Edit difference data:
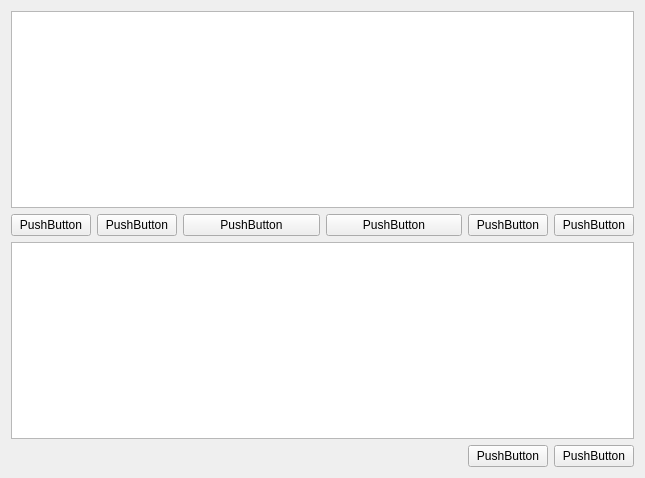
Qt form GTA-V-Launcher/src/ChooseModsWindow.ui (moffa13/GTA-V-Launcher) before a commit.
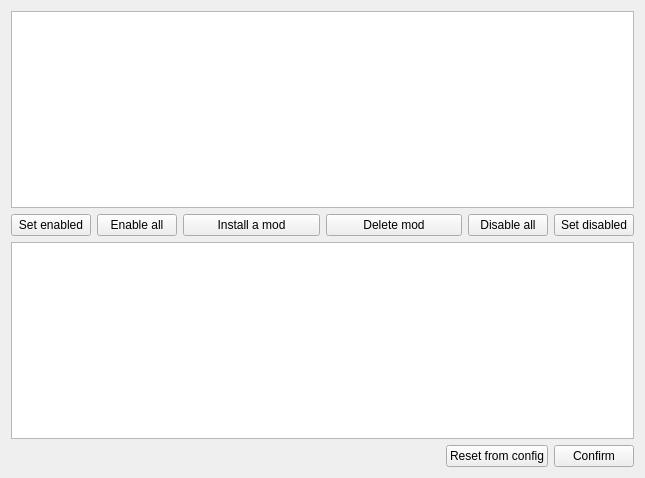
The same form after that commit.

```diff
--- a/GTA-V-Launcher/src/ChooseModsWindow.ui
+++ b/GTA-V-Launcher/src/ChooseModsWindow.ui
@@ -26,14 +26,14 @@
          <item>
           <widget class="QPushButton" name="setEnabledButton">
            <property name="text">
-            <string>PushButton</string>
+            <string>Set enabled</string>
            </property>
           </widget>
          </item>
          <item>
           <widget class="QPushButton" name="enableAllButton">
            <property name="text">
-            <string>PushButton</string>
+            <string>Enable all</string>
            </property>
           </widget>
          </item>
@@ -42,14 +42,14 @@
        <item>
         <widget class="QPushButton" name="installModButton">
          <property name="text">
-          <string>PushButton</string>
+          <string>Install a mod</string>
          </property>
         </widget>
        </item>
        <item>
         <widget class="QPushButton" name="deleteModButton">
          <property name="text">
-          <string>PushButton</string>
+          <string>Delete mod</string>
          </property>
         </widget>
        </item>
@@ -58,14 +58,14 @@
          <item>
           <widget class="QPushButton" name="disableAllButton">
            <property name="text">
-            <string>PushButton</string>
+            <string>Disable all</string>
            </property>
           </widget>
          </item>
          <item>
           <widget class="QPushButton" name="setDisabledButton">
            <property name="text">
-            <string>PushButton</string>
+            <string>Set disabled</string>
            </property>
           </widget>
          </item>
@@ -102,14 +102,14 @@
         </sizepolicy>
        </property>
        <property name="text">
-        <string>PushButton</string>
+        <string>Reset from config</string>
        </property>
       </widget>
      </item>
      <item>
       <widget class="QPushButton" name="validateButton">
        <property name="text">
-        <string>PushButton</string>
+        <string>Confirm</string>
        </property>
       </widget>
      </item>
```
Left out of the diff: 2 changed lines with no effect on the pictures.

▶ Work instructions:
Some lines in the data above may hold the word "ChooseModsWindow". Say how many, with no other words.

▶ Output of the task:
3